Food for thought: the Bills have four specialists, four wide receivers and four quarterbacks. You might say three quarterbacks and five wide outs depending on your point of view.

Regardless, the Bills enter week one with a very interesting set up in terms of their 53-man roster. Tavaris Jackson, Tyler Thigpen and Brad Smith are all filling a role behind Ryan Fitzpatrick as Buffalo’s signal caller. Meanwhile, only Stevie Johnson, David Nelson, T.J Graham and Donald Jones are the wide outs for Buffalo’s typically spread open attack.

Dorin Dickerson’s versatility may fill the Bills need for receiving depth.

The choice to retain Thigpen was obvious. Jackson, while a fine option to fill the backup role behind Fitzpartick, hasn’t learned the offense yet and would leave the Bills crippled if Fitzpatrick was injured early in the year. In addition, Brad Smith has a wonky groin and seems better suited as a receiver than quarterback.Smith’s groin could potentially keep him out of, or limited, against the Jets. There is still five days until kickoff which allows for plenty of healing time. Regardless if Smith plays or not, there is a better chance he will be contributing as a receiver rather than at QB (outside of wildcat plays).

What might be the best option would be to cut ties with Smith. He hasn’t proven to be worth the investment they made, particularly with so few spots available for gimmick tools (see: kickoff specialist). It might just be in the best interest of the team to retain Thigpen as a third string passer, cut ties with Smith and fill the vacant spot with a proper receiver from a practice squad, waiver wire or free agency.

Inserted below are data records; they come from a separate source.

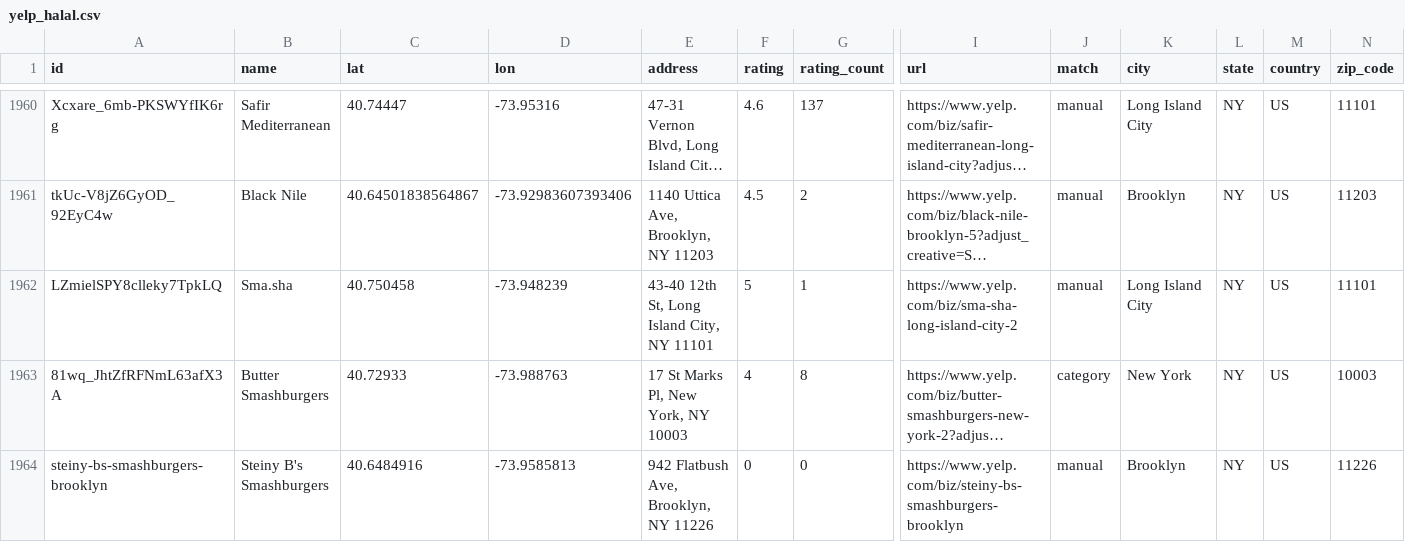
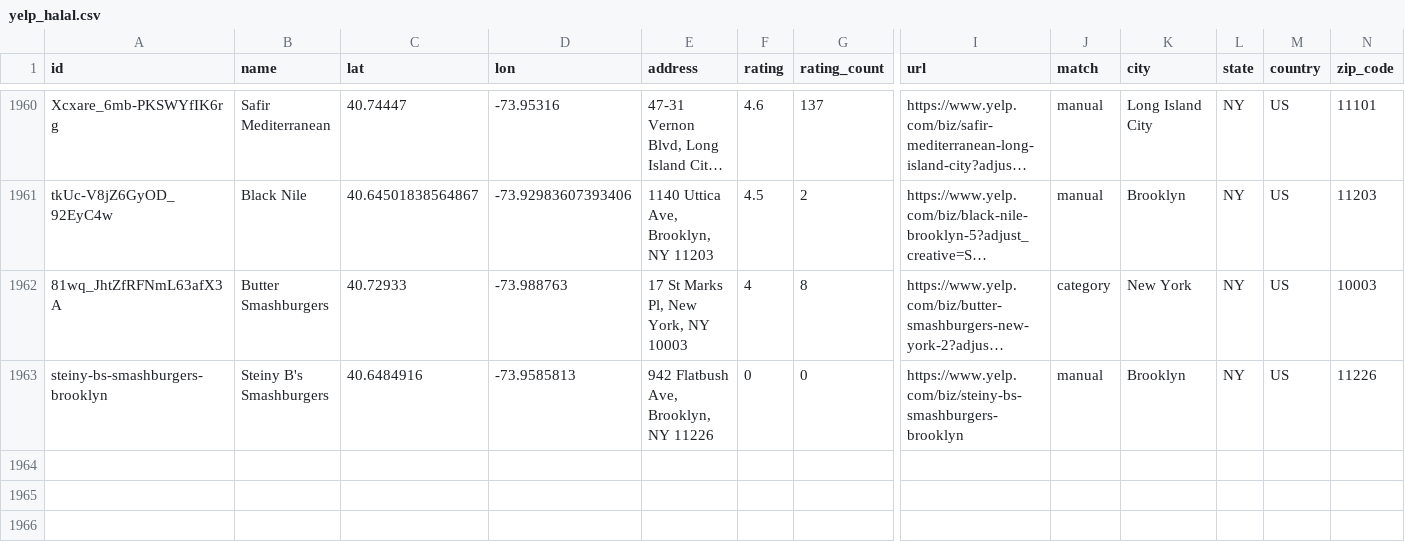
Before and after one commit to LossFunctions/halalfood, a CSV file: HalalFood/data/yelp_halal.csv, drawn as a sheet; only a part is shown, gaps mark what is left out; long unchanged cells end in …; rows hold the shown columns only; the diff names each change by its address in the sheet, - before the commit and + after, or states it on an @@ line.

Commit message:
feat: refresh community picks and data cleanup

```diff
--- a/HalalFood/data/yelp_halal.csv
+++ b/HalalFood/data/yelp_halal.csv
-row 1962: LZmielSPY8clleky7TpkLQ | Sma.sha | 40.750458 | -73.948239 | 43-40 12th St, Long Island City, NY 11101 | 5 | 1 | https://www.yelp.com/biz/sma-sha-long-island-city-2 | manual | Long Island City | NY | US | 11101
```
Also changed, not shown: 5 other files.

It seems safe to assume that the Bills will not attempt to go through the season with just four receivers while carrying an equal number of quarterbacks. At some point they will cut ties with a signal caller to free up a roster spot for either a playmaker or some other position of need. In the short term, however, they do have some options. Continue reading